He constantly criticized The Times-Picayune and the mayor. The Master, as his faithful talking skull, Eric, called him, was miffed that none of the city’s landmarks were named after him. He suggested that the 17th Street Canal be renamed for him. “So what if it’s a drainage canal? It carries the sweat of my labors.”
Morgus was complicated and witty. Innuendos, potshots at society and double entendres were as big a part of his game as neutrons and gamma rays. His real name, Momus Alexander Morgus, was carefully thought out: Momus, the god of ridicule; Alexander, for Alexander the Great, the biggest egomaniac in history; and Morgus, a merging of morgue and disgusting. “We are all a bunch of Morguses anyway, faking it, fooling everybody, with self-serving egos,” he said in 1981.
His lab was above the Old City Ice House in the French Quarter, his lab coat was filthy, his teeth crooked, his eyes crazy and his hair disheveled. Chopsley was always the guinea pig for his experiments. “I promise you, Chopsley, you won’t feel a thing” was a constant refrain.
When Chopsley screwed up, Morgus would say, “How can you be around me so much and know so little? Ah, fools can only get by so long, Chopsley, you idiot.” Morgus constantly pondered such topics as “Is the speed of dark faster than the speed of light?”
Locals will recall the hilarious weather show Morgus did on WWL-TV in which he gave current weather conditions by wringing out a “humidity rag” that had been sitting in a bucket of water.
In almost 40 years at The Times-Picayune, I wrote many columns about Morgus. One day Sid and I ate lunch and he presented me with a framed degree from the University of Morgus. It said that I had completed the prescribed course of study for the degree of “Doctor of Science and Medicine.”

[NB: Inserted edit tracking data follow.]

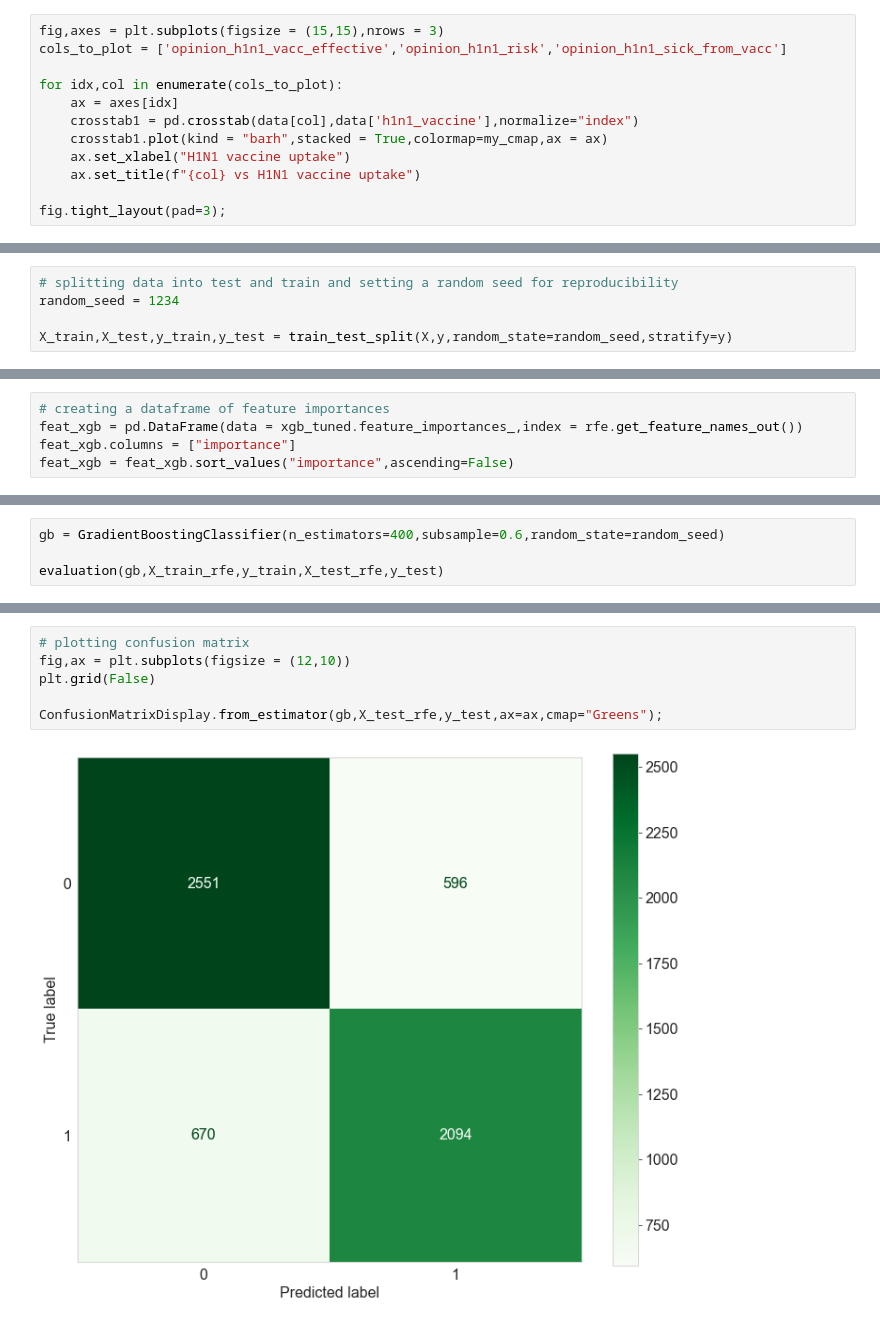
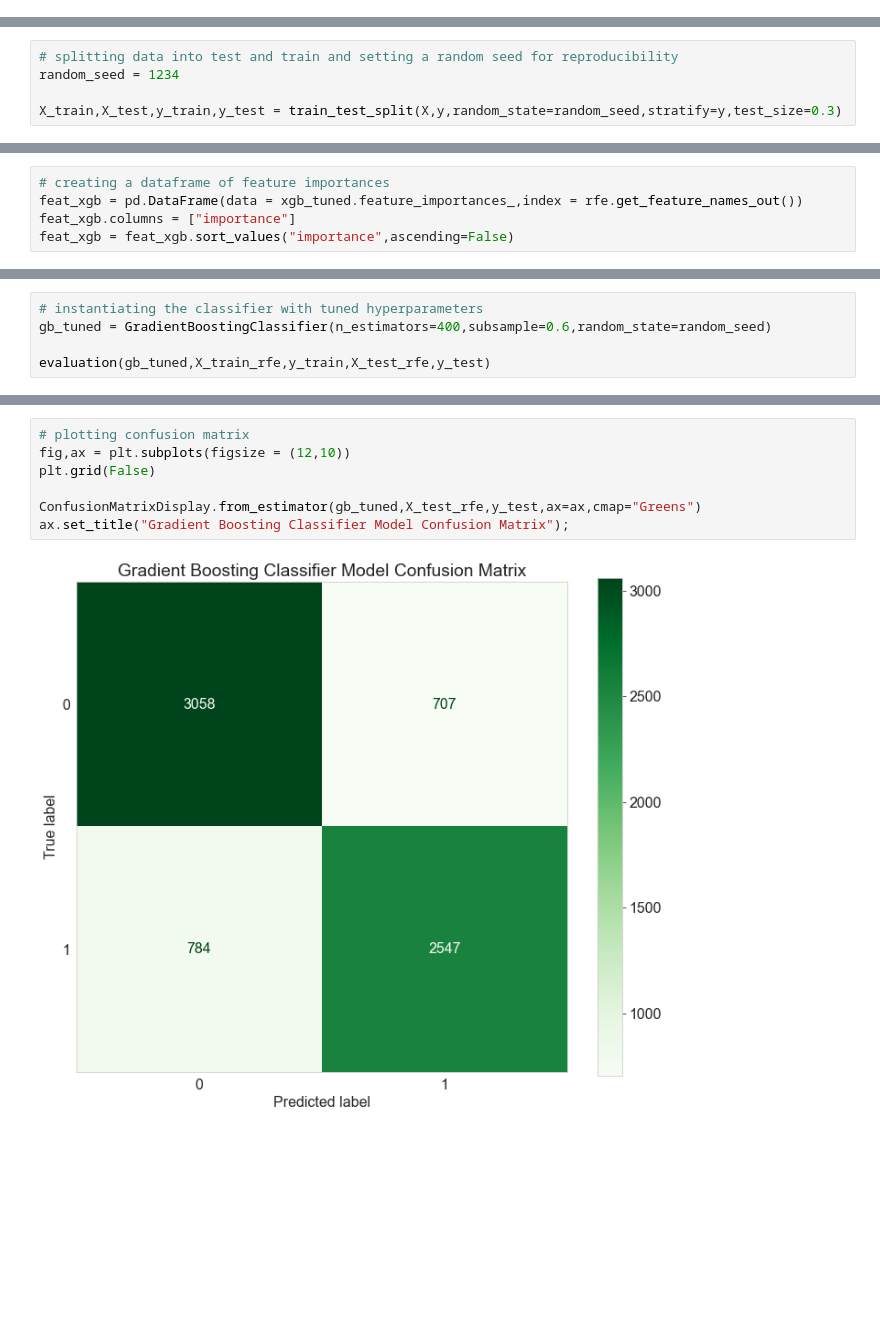
Before and after one commit to ngili/Predicting-H1N1-and-Seasonal-Flu-Vaccinations, a Jupyter notebook: analysis.ipynb, the cells around one changed output, grey strips where cells are left out. Saved outputs shown, nothing was run; the diff lists cells and outputs as text; blank space fills up the shorter version.

Commit message:
Finish evaluation

```diff
--- a/analysis.ipynb
+++ b/analysis.ipynb
@@ -358,12 +356,0 @@ From the graphs, the following can be noted:
-# %%
-fig,axes = plt.subplots(figsize = (15,15),nrows = 3)
-cols_to_plot = ['opinion_h1n1_vacc_effective','opinion_h1n1_risk','opinion_h1n1_sick_from_vacc']
-
-for idx,col in enumerate(cols_to_plot):
-    ax = axes[idx]
-    crosstab1 = pd.crosstab(data[col],data['h1n1_vaccine'],normalize="index")
-    crosstab1.plot(kind = "barh",stacked = True,colormap=my_cmap,ax = ax)
-    ax.set_xlabel("H1N1 vaccine uptake")
-    ax.set_title(f"{col} vs H1N1 vaccine uptake")
-
-fig.tight_layout(pad=3);
@@ -396,5 +381,5 @@ y = data.seasonal_vaccine
 # splitting data into test and train and setting a random seed for reproducibility
 random_seed = 1234
 
-X_train,X_test,y_train,y_test = train_test_split(X,y,random_state=random_seed,stratify=y)
+X_train,X_test,y_train,y_test = train_test_split(X,y,random_state=random_seed,stratify=y,test_size=0.3)
 # %% [markdown]
@@ -890,5 +905,6 @@ Test Accuracy: 77.82101%
 # %%
-gb = GradientBoostingClassifier(n_estimators=400,subsample=0.6,random_state=random_seed)
+# instantiating the classifier with tuned hyperparameters
+gb_tuned = GradientBoostingClassifier(n_estimators=400,subsample=0.6,random_state=random_seed)
 
-evaluation(gb,X_train_rfe,y_train,X_test_rfe,y_test)
+evaluation(gb_tuned,X_train_rfe,y_train,X_test_rfe,y_test)
 # %% [output]
@@ -911,10 +927,11 @@ weighted avg       0.79      0.79      0.79      5911
 # %%
 # plotting confusion matrix
 fig,ax = plt.subplots(figsize = (12,10))
 plt.grid(False)
 
-ConfusionMatrixDisplay.from_estimator(gb,X_test_rfe,y_test,ax=ax,cmap="Greens");
+ConfusionMatrixDisplay.from_estimator(gb_tuned,X_test_rfe,y_test,ax=ax,cmap="Greens")
+ax.set_title("Gradient Boosting Classifier Model Confusion Matrix");
 # %% [output]
-[figure, old version]
+[figure, new version]
 # %%
 # creating a dataframe of feature importances
```
Also changed, not shown: parts of 54 cells of this notebook.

It has a treasured place in my office near where my A&S degree from Tulane University resides.